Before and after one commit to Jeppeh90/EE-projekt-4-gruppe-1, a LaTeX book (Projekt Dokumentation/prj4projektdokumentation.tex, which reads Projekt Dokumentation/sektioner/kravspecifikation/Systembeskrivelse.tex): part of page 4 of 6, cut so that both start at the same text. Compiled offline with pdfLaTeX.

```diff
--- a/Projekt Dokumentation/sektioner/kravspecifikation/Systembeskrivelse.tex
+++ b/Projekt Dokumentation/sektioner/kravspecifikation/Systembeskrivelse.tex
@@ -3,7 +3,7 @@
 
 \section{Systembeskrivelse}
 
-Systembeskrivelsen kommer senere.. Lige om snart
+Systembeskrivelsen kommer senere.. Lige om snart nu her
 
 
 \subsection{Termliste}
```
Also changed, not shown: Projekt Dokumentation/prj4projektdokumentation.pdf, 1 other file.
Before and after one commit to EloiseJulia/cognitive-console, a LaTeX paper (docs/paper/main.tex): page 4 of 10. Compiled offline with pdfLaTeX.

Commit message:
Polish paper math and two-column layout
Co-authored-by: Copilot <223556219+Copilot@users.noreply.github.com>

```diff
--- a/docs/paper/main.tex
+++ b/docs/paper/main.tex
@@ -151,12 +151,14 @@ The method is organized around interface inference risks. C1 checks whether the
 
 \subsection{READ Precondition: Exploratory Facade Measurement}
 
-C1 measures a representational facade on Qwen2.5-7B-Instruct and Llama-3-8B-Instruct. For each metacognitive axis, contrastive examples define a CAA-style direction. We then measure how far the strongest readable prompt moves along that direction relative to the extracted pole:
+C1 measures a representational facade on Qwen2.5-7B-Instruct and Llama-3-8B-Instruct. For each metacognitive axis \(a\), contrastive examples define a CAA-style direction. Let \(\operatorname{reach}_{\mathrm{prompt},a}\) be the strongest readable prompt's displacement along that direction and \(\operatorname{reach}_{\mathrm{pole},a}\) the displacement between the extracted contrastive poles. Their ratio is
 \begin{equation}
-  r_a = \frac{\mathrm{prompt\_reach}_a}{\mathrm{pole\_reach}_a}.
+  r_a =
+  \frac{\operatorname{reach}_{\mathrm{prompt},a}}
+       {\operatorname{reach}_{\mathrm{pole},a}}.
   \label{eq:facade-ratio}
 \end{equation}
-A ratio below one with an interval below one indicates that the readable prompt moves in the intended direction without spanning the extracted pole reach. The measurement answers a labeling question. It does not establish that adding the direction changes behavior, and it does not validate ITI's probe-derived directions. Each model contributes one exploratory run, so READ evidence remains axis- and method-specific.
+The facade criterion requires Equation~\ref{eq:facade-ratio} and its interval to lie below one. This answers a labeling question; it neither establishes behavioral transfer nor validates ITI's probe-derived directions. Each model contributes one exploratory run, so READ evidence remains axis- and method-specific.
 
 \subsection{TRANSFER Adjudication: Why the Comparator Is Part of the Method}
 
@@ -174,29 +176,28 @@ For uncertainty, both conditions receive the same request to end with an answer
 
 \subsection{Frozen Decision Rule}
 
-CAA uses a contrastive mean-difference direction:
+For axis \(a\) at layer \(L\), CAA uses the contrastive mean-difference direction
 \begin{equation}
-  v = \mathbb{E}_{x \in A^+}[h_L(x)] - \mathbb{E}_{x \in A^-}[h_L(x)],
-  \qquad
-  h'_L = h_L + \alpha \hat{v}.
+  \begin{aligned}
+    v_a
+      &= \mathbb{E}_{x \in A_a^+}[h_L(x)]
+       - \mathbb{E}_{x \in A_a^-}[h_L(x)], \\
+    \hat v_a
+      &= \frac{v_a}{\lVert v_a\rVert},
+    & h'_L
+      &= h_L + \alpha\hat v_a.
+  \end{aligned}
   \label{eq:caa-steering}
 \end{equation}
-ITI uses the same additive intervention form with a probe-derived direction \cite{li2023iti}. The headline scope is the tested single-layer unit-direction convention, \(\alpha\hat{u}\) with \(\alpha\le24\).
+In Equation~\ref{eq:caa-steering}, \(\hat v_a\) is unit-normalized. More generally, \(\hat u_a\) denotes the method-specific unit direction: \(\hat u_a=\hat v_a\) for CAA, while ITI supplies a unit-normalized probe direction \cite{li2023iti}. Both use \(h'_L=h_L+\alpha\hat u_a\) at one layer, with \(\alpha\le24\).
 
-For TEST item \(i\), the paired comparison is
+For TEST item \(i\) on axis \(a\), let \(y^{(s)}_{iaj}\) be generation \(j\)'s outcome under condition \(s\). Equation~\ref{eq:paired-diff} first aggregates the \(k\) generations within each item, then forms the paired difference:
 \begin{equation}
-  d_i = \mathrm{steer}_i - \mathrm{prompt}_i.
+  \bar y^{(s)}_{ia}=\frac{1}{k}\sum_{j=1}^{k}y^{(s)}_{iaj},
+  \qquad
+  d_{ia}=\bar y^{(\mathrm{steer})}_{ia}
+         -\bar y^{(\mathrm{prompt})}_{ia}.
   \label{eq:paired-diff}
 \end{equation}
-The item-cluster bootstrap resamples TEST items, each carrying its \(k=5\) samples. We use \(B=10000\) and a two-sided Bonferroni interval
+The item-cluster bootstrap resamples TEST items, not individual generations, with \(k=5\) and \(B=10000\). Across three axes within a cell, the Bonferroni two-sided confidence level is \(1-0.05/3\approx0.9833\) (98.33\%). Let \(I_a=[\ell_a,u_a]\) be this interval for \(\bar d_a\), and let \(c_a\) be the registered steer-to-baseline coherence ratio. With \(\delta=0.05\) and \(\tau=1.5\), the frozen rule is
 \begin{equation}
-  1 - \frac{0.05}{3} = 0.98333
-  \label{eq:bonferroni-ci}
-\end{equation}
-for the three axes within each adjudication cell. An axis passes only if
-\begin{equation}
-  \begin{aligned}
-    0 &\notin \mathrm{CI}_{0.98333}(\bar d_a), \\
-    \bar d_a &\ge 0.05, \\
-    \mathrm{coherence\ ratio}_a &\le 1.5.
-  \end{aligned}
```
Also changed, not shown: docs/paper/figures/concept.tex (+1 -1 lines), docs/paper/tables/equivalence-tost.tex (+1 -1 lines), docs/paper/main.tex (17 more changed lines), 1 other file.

________________

__Try it__: Pull every line with the string "mathrm" from the data above.

__Result of the task__:
+C1 measures a representational facade on Qwen2.5-7B-Instruct and Llama-3-8B-Instruct. For each metacognitive axis \(a\), contrastive examples define a CAA-style direction. Let \(\operatorname{reach}_{\mathrm{prompt},a}\) be the strongest readable prompt's displacement along that direction and \(\operatorname{reach}_{\mathrm{pole},a}\) the displacement between the extracted contrastive poles. Their ratio is
-  r_a = \frac{\mathrm{prompt\_reach}_a}{\mathrm{pole\_reach}_a}.
+  \frac{\operatorname{reach}_{\mathrm{prompt},a}}
+       {\operatorname{reach}_{\mathrm{pole},a}}.
-  d_i = \mathrm{steer}_i - \mathrm{prompt}_i.
+  d_{ia}=\bar y^{(\mathrm{steer})}_{ia}
+         -\bar y^{(\mathrm{prompt})}_{ia}.
-    0 &\notin \mathrm{CI}_{0.98333}(\bar d_a), \\
-    \mathrm{coherence\ ratio}_a &\le 1.5.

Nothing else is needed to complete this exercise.